Maria Contreras-Sweet, who led an investor group that was in talks with the company, did not come through with funding to keep the company operating, The New York Times reported, citing the letter from the Weinstein Company’s board.
Contreras-Sweet’s team did not respond to comment from the paper.
“Late last night, you returned to us an incomplete document that unfortunately does not keep your promises. That is regrettable, but not in our power to change,” the letter reportedly said.
Contreras-Sweet, the former U.S. Small Business administrator, was leading a group of investors offering $220 million for the Weinstein Co.'s assets. The group also would assume about $225 million in studio debt.
She served in the Obama administration from 2014 to 2017. Her group's other investors include Lantern Asset Management and Yucaipa Companies, a private equity firm founded by billionaire Ron Burkle.
Contreras-Sweet's group plans to use the Weinstein Co. assets to form a new studio with a new identity, with a women-led board of directors and management.

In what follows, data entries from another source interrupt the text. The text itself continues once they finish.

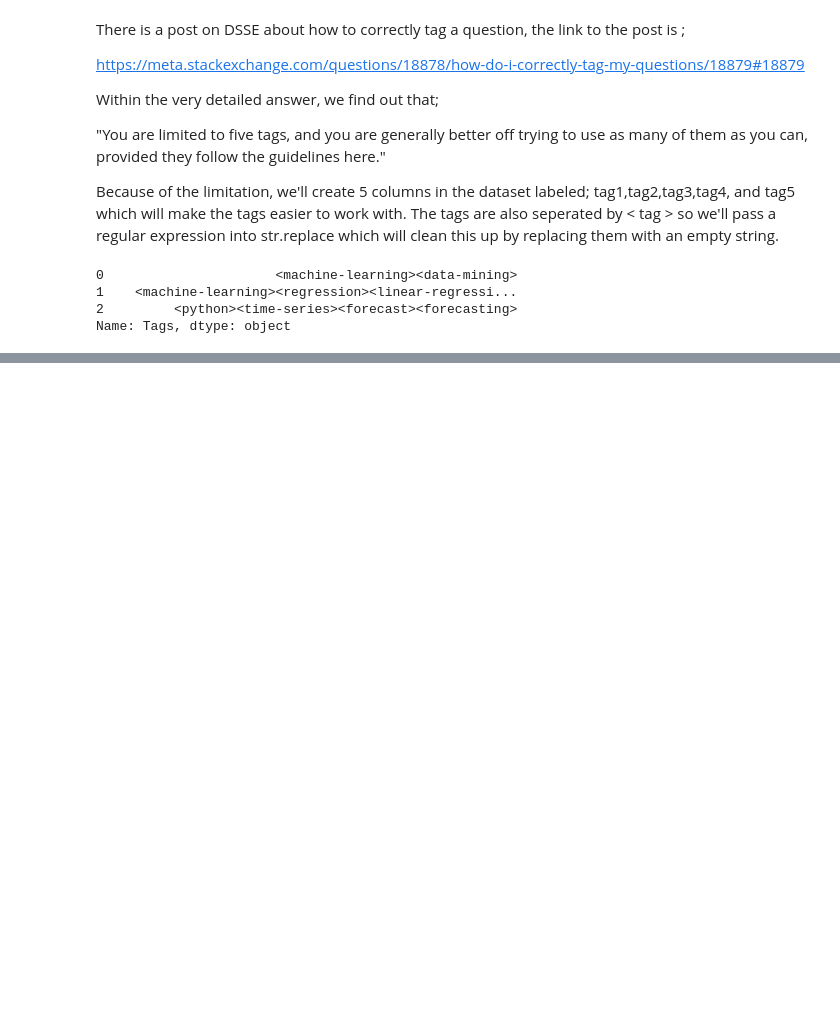
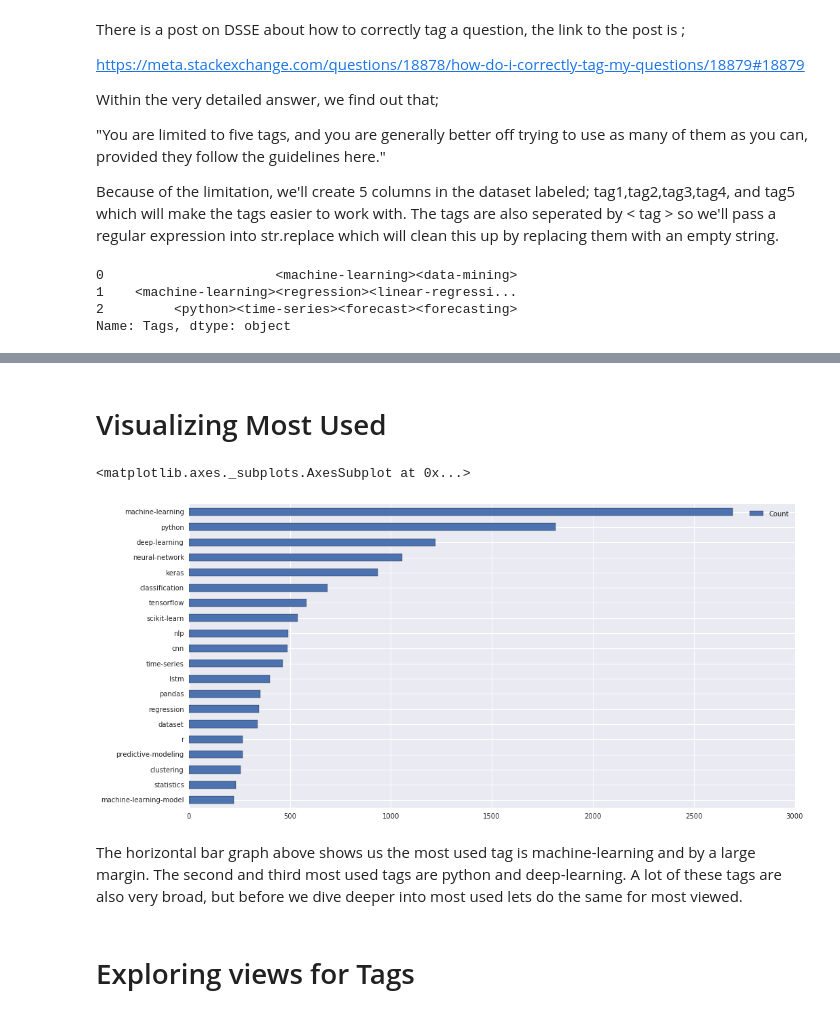
Before and after one commit to nkalpaxis/Popular_Data_Science_Questions, a Jupyter notebook: Data_Science_Questions.ipynb, the cells around one changed output, grey strips where cells are left out. Cells and saved outputs as stored; diff of their text form; code cells hidden in the pictures; blank space fills up the shorter version.

```diff
--- a/Data_Science_Questions.ipynb
+++ b/Data_Science_Questions.ipynb
@@ -98,3 +99,5 @@ file['Tags'].head(3)
 1    <machine-learning><regression><linear-regressi...
 2         <python><time-series><forecast><forecasting>
 Name: Tags, dtype: object
+# %%
+file["Tags"] = file["Tags"].str.replace("^<|>$", "").str.split("><")
@@ -100,0 +113,10 @@ Name: Tags, dtype: object
+# %%
+# create a dictonary to count each tag
+tag_count = dict()
+
+for tags in file['Tags']:
+        for v in tags:
+            if v in tag_count:
+                tag_count[v] += 1
+            else:
+                tag_count[v] = 1
@@ -100,0 +125,3 @@ Name: Tags, dtype: object
+# %%
+tag_count = pd.DataFrame.from_dict(tag_count, orient='index')
+tag_count.rename(columns={0: 'Count'}, inplace=True)
@@ -100,0 +142,3 @@ Name: Tags, dtype: object
+# %%
+# lets sort the DataFrame by Count using .tail(20) to display the top 20 used tags
+most_used = tag_count.sort_values(by='Count').tail(20)
@@ -100,0 +165,11 @@ Name: Tags, dtype: object
+# %% [markdown]
+# Visualizing Most Used
+# %%
+most_used.plot(kind='barh', figsize=(16,8))
+# %% [output]
+<matplotlib.axes._subplots.AxesSubplot at 0x...>
+[figure, added]
+# %% [markdown]
+The horizontal bar graph above shows us the most used tag is machine-learning and by a large margin. The second and third most used tags are python and deep-learning. A lot of these tags are also very broad, but before we dive deeper into most used lets do the same for most viewed.
+# %% [markdown]
+# Exploring views for Tags
```
Also changed, not shown: parts of 32 cells of this notebook.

They want the company's 170 employees to have jobs at the new studio and are committed to completing movie projects currently in the works.
The Weinstein Co. has produced and distributed Oscar winners such as "The King's Speech" and "Silver Linings Playbook."
Harvey Weinstein, the disgraced movie mogul, was accused by at least 75 women have told the news media that Weinstein harassed, behaved inappropriately toward them or assaulted them. Authorities in Los Angeles, Beverly Hills, New York and London are investigating.
The Associated Press contributed to this report